Emmanuel Macron seems to be representing the liberal thinking fight back. He has words for anti-Brexit Brits, and he has words for fighting the rise of nationalism.
The odds that Mr Macron will be the next President of France are good. All he really has to do, if the opinion polls are even vaguely right, is come second in the first round of the French election, which he is expected to do. The polls show that in a straight tussle with Marine Le Pen, he would win hands down.
Okay, opinion polls get it wrong, as we keep being told, but to get this one wrong, they will have to be out by a huge margin.
But don’t confuse Macron for a neo-liberal, that have become so unpopular. He is a socialist independent candidate, was a member of the Hollande cabinet, he is liberal with a small ‘l’, meaning he stands for tolerance and global cooperation.
He has been making headlines for what he said about Brexit Britain.
“I was very happy to see that some academics and researchers in the UK, because of Brexit, are considering coming to France to work," he said yesterday.

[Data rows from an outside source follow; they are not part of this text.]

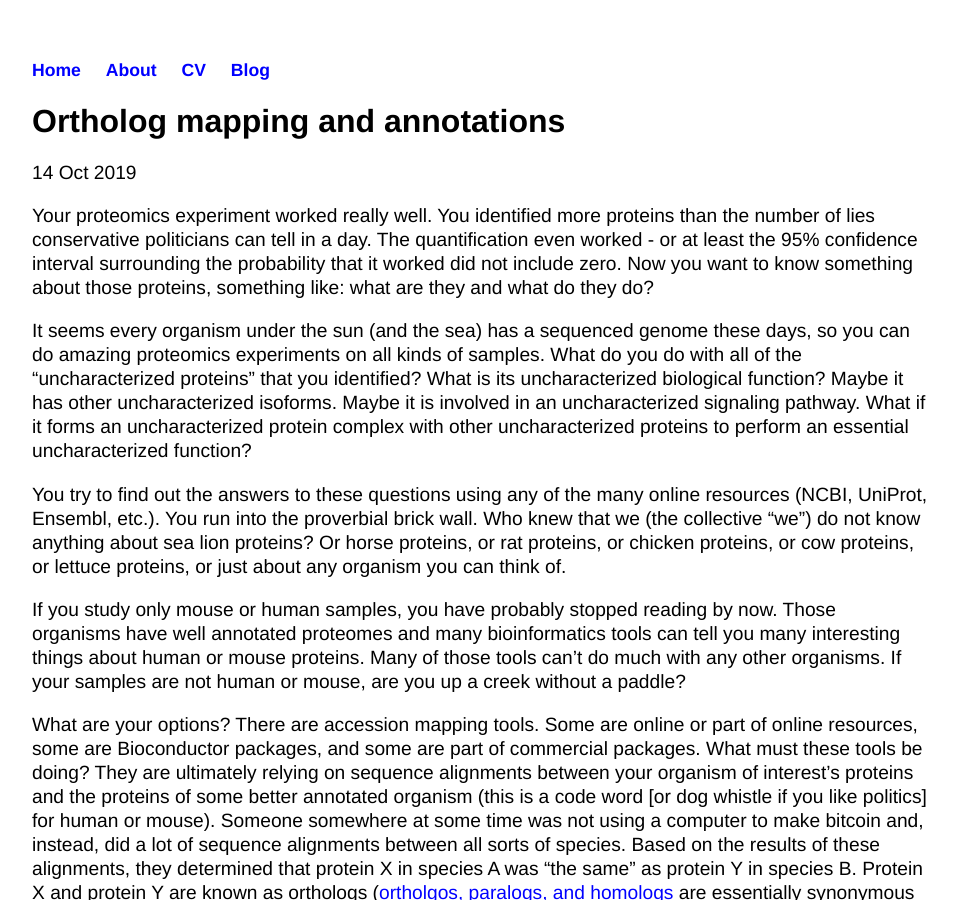
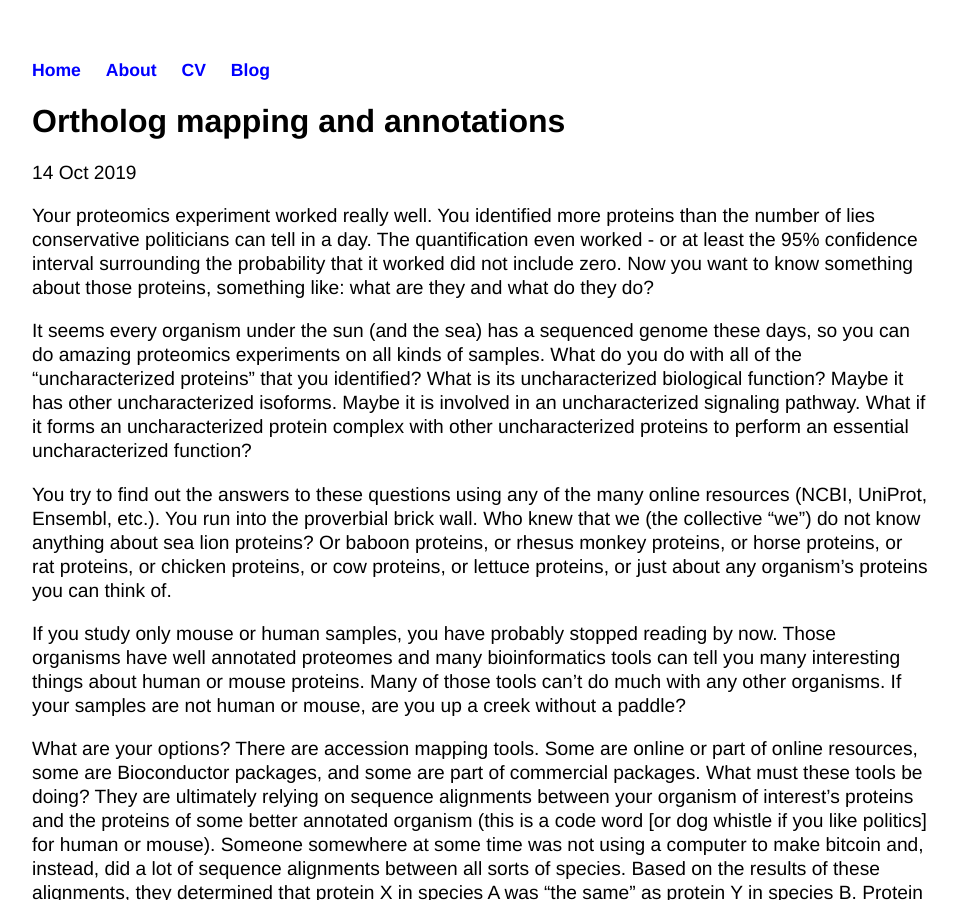
Before and after one commit to pwilmart/pwilmart.github.io, a Jekyll site: the page built from _posts/2019-10-14-orthologs-annotations.md, in a window 1280 px wide and 900 px high. Shown: the whole window, without its empty margins (160-1118 px from the left). Built offline with Jekyll 4.4.1, drawn with Linux system fonts in a browser that asks for light colours.

Commit message:
minor edits to ortholog blog

```diff
--- a/_posts/2019-10-14-orthologs-annotations.md
+++ b/_posts/2019-10-14-orthologs-annotations.md
@@ -8,7 +8,7 @@ Your proteomics experiment worked really well. You identified more proteins than
 
 It seems every organism under the sun (and the sea) has a sequenced genome these days, so you can do amazing proteomics experiments on all kinds of samples. What do you do with all of the "uncharacterized proteins" that you identified? What is its uncharacterized biological function? Maybe it has other uncharacterized isoforms. Maybe it is involved in an uncharacterized signaling pathway. What if it forms an uncharacterized protein complex with other uncharacterized proteins to perform an essential uncharacterized function?
 
-You try to find out the answers to these questions using any of the many online resources (NCBI, UniProt, Ensembl, etc.). You run into the proverbial brick wall. Who knew that we (the collective "we") do not know anything about sea lion proteins? Or horse proteins, or rat proteins, or chicken proteins, or cow proteins, or lettuce proteins, or just about any organism you can think of.
+You try to find out the answers to these questions using any of the many online resources (NCBI, UniProt, Ensembl, etc.). You run into the proverbial brick wall. Who knew that we (the collective "we") do not know anything about sea lion proteins? Or baboon proteins, or rhesus monkey proteins, or horse proteins, or rat proteins, or chicken proteins, or cow proteins, or lettuce proteins, or just about any organism's proteins you can think of.
 
 If you study only mouse or human samples, you have probably stopped reading by now. Those organisms have well annotated proteomes and many bioinformatics tools can tell you many interesting things about human or mouse proteins. Many of those tools can't do much with any other organisms. If your samples are not human or mouse, are you up a creek without a paddle?
 
```
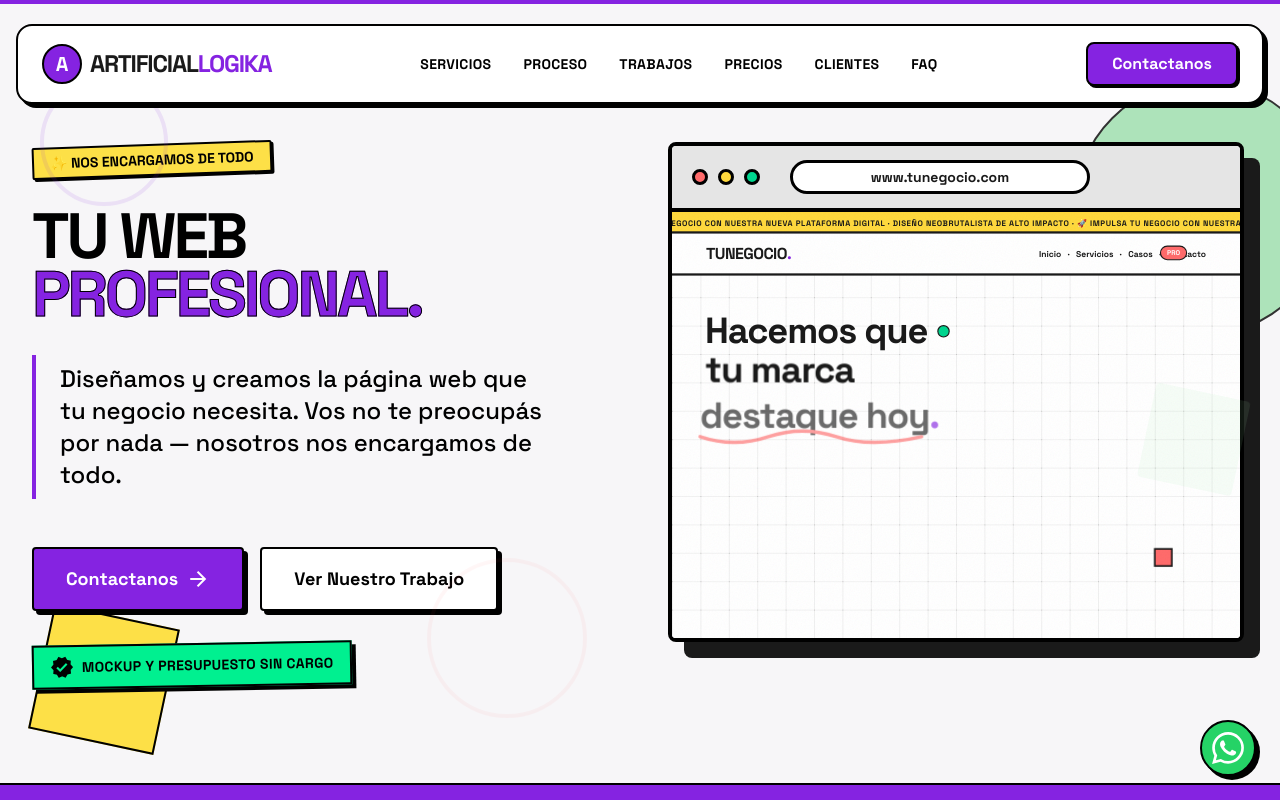
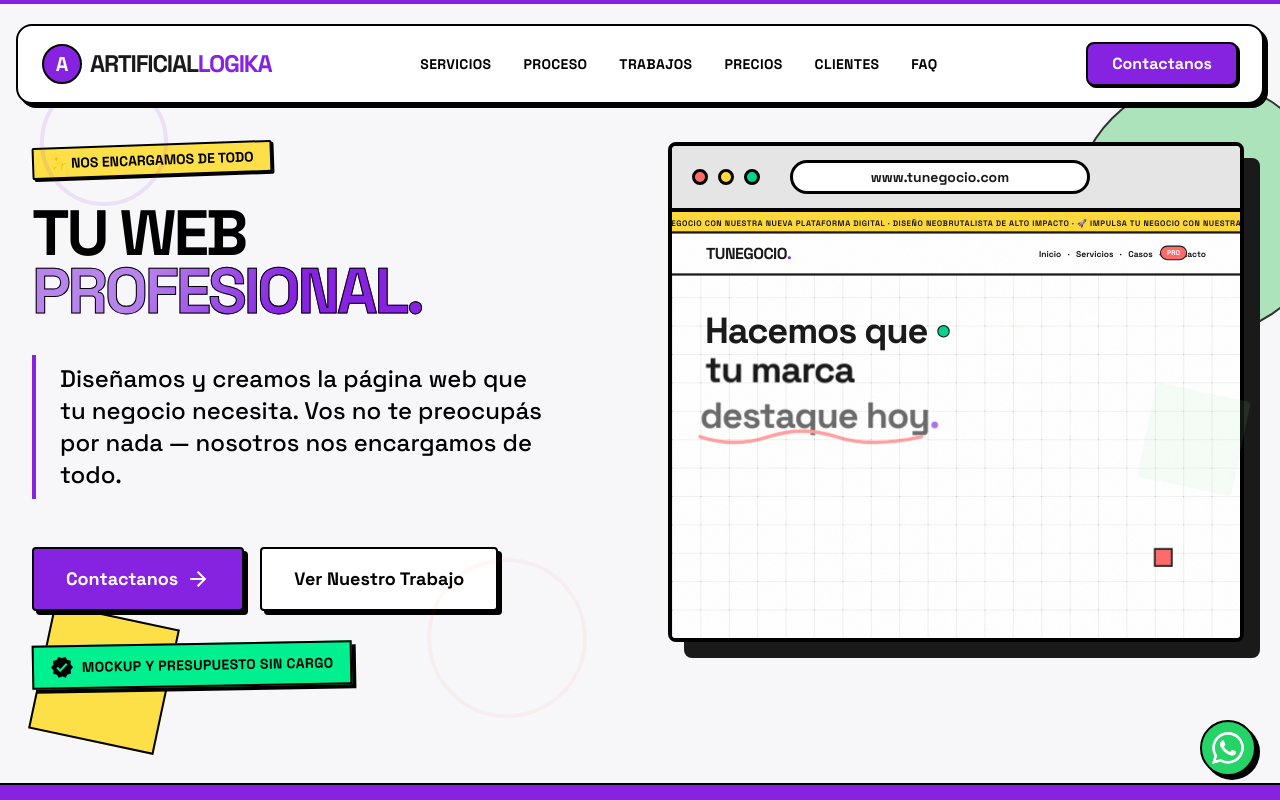
Before and after one commit to armandoBCH/ArtificialLogika, a Next.js app in the folder brutal-ship/: page / in a window 1280 px wide. Shown: the top 800 px of the page. Built offline with nearby package versions, Linux system fonts and the light colour scheme.

Commit message:
feat: animate subtitle Tu Web Profesional

```diff
--- a/brutal-ship/app/components/HeroSection.tsx
+++ b/brutal-ship/app/components/HeroSection.tsx
@@ -6,6 +6,7 @@ import MagneticWrapper from "./MagneticWrapper";
 
 export default function HeroSection() {
     const [isVisible, setIsVisible] = useState(false);
+    const [entryComplete, setEntryComplete] = useState(false);
     const heroRef = useRef<HTMLElement>(null);
 
     const { scrollY } = useScroll();
@@ -50,10 +51,17 @@ export default function HeroSection() {
                         <div className="inline-block bg-accent-yellow border-2 border-black px-4 py-1 font-bold text-sm shadow-neobrutalism-sm transform -rotate-2 rounded">
                             ✨ NOS ENCARGAMOS DE TODO
                         </div>
+                        <motion.div
+                            animate={entryComplete ? { y: [0, -6, 0] } : {}}
+                            transition={{ duration: 4, repeat: Infinity, ease: "easeInOut" }}
+                        >
                             <motion.h1
                                 initial="hidden"
                                 animate={isVisible ? "visible" : "hidden"}
                                 variants={{ visible: { transition: { staggerChildren: 0.05, delayChildren: 0.1 } } }}
+                                onAnimationComplete={(definition) => {
+                                    if (definition === "visible") setEntryComplete(true);
+                                }}
                                 className="text-[clamp(3rem,12vw,6rem)] lg:text-[clamp(3rem,5vw,5.5rem)] font-bold leading-[0.9] tracking-tighter uppercase flex flex-col"
                             >
                                 <div className="flex overflow-hidden pb-2 -mb-2">
@@ -64,7 +72,7 @@ export default function HeroSection() {
                                     ))}
                                 </div>
                                 <div className="flex overflow-hidden pb-4 -mb-4">
-                                <span className="text-transparent bg-clip-text bg-primary text-stroke whitespace-nowrap flex">
+                                    <span className={`text-transparent bg-clip-text text-stroke whitespace-nowrap flex ${entryComplete ? 'animate-title-shimmer' : 'bg-primary'}`}>
                                         {sentence2.map((char, index) => (
                                             <motion.span key={index} variants={letterVariants} className="inline-block">
                                                 {char}
@@ -73,6 +81,7 @@ export default function HeroSection() {
                                     </span>
                                 </div>
                             </motion.h1>
+                        </motion.div>
                         <p className="text-xl md:text-2xl font-medium border-l-4 border-primary pl-6 py-2 max-w-lg">
                             Diseñamos y creamos la página web que tu negocio necesita. Vos no te preocupás por nada — nosotros nos encargamos de todo.
                         </p>
@@ -150,6 +159,8 @@ export default function HeroSection() {
                             @keyframes toggle-right { 0%, 38% { transform: translateX(0); } 42%, 100% { transform: translateX(20px); } }
                             @keyframes fill-width { 0%, 38% { width: 0; } 45%, 100% { width: 140px; } }
                             @keyframes draw-line { 0%, 38% { stroke-dashoffset: 120; } 48%, 100% { stroke-dashoffset: 0; } }
+                            @keyframes title-shimmer { 0% { background-position: -200% center; } 100% { background-position: 200% center; } }
+                            .animate-title-shimmer { background: linear-gradient(120deg, #8523E1 20%, #B784EB 40%, #B784EB 60%, #8523E1 80%); background-size: 200% auto; -webkit-background-clip: text; background-clip: text; animation: title-shimmer 4s linear infinite; }
                         `}} />
                         <div className="bg-white dark:bg-zinc-900 border-4 border-black rounded-xl shadow-[16px_16px_0px_#1A1A1A] overflow-hidden transform transition-all duration-300 hero-svg-wrapper flex flex-col">
                             {/* Browser Header */}
```
Lines whose indentation alone changed are shown as unchanged.
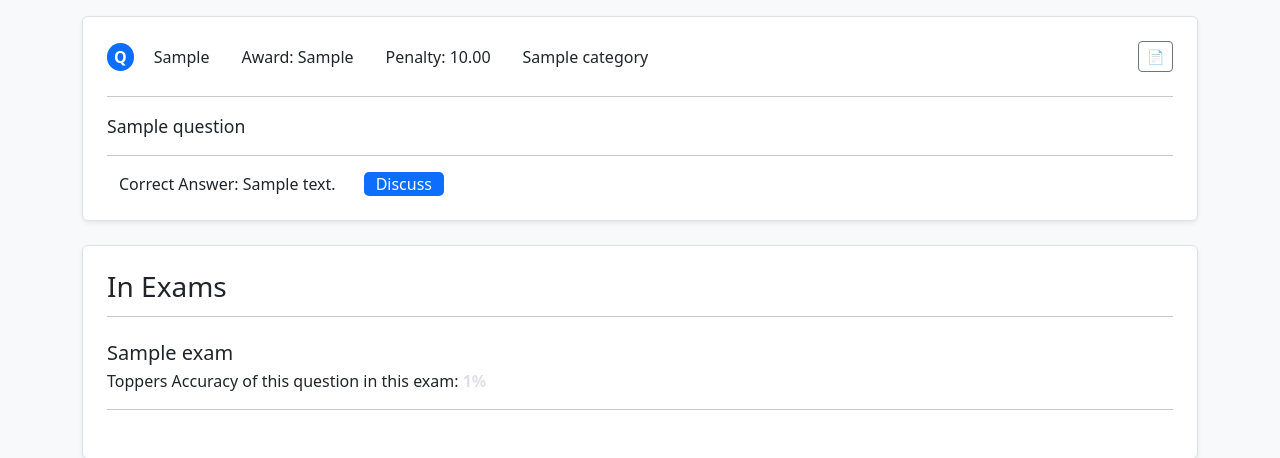
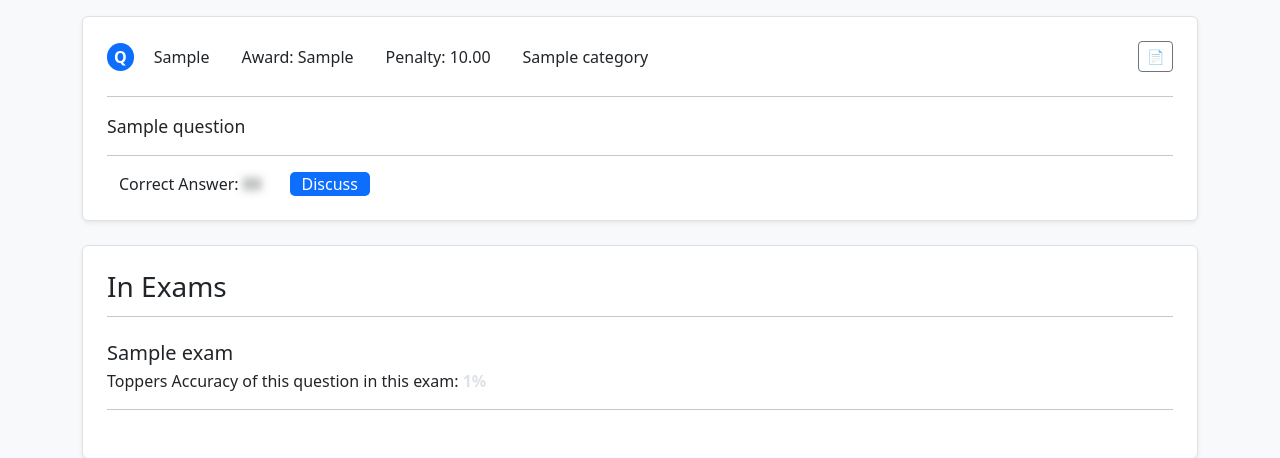
Before and after one commit to jeetavasare/gate_test_series_engine, a Django app: template exams/templates/exams/question_view.html in a window 1280 px wide. Shown: the part 57-515 px from the top of the page. Run offline with Django 5.2, Linux system fonts and the light colour scheme; the template is opened without the code that fills it: most values are stand-ins (such as "Sample title", 1, 10 or a date in 2020); some libraries are stand-ins or nearby versions.

Commit message:
Added blurring answer ability to single questions view

```diff
--- a/exams/templates/exams/question_view.html
+++ b/exams/templates/exams/question_view.html
@@ -35,7 +35,9 @@ Q{{question.q_id}}: {{question.category}}({{short_q_type}}) {{question.marks_awa
     <hr>
     <div class="d-flex gap-3 align-items-center">
         <div class="custom-bg-dark pill-small">
-            Correct Answer: {{ question.correct_answer }}
+            Correct Answer:
+            <span class="ans-content blurred" style="cursor: pointer;" data-answer="{{ question.correct_answer }}">XX</span>
+
         </div>
         <div>
             <a target="_blank" class="btn-custom pill-small"
@@ -74,4 +76,6 @@ Q{{question.q_id}}: {{question.category}}({{short_q_type}}) {{question.marks_awa
 
 {% block end_js %}
 <script src="{% static 'js/copy_question_to_clipboard.js' %}"></script>
+<script src="{% static 'js/answer_container_blurrer.js' %}"></script>
+
 {% endblock %}
```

He added: “It will be part of my programme to be attractive for these kinds of people. I want banks, talents, researchers, academics and so on. I think that France and the European Union are a very attractive space now, so in my programme I will do everything I can to make it attractive and successful."
Well, that did not go down well with the Brexit camp. But if you make your mark by calling for closed borders, you can’t complain if some people want to move beyond those borders.
He also says that the UK should not have access to the single market unless it respects its four freedoms, which includes movement of labour.
But Macron also talked about how he would adopt a very different strategy to those adopted by Hillary Clinton and David Cameron, in their respective failed referendums/elections.
Both Cameron and Clinton fell into the trap of using the language of their opponents. Brexit will mean this, Trump policies mean that, and in so doing they drew attention to the opposing campaign.
What they did not do, is frame their ideas in positives. Even when Mrs Clinton said she wanted to “build bridges not walls” she was tacitly referring to Donald Trump. During the EU referendum, David Cameron’s case for the EU seemed to boil down to saying: “it isn’t that bad, and does more good than harm.”
The US linguistic George Lakoff is making a lot of noise about this at the moment. Donald Trump is a very clever strategist, he suggests, framing his statements so as to emphasise his core messages, turning his opponents’ messages against them, accusing the media, for example, of peddling fake news.
Mr Macron promises he will talk about the positives of his ideology, not the weaknesses in those advanced by his opponents.
We can only watch his campaign and see if it pans out like that.
Unfortunately for liberal minded Brits, it seems the best hope for their ideology lies with a man, who is, shall we say, unsympathetic to post Brexit Britain.
If the May government is not careful, it will end up putting Britain on a course that is diametrically opposed to the forces that are fighting back against the likes of Trump, Le Pen and Nigel Farage.
For more on George Lakoff see Marketing Is All About Frames, So Put Your Products In the Picture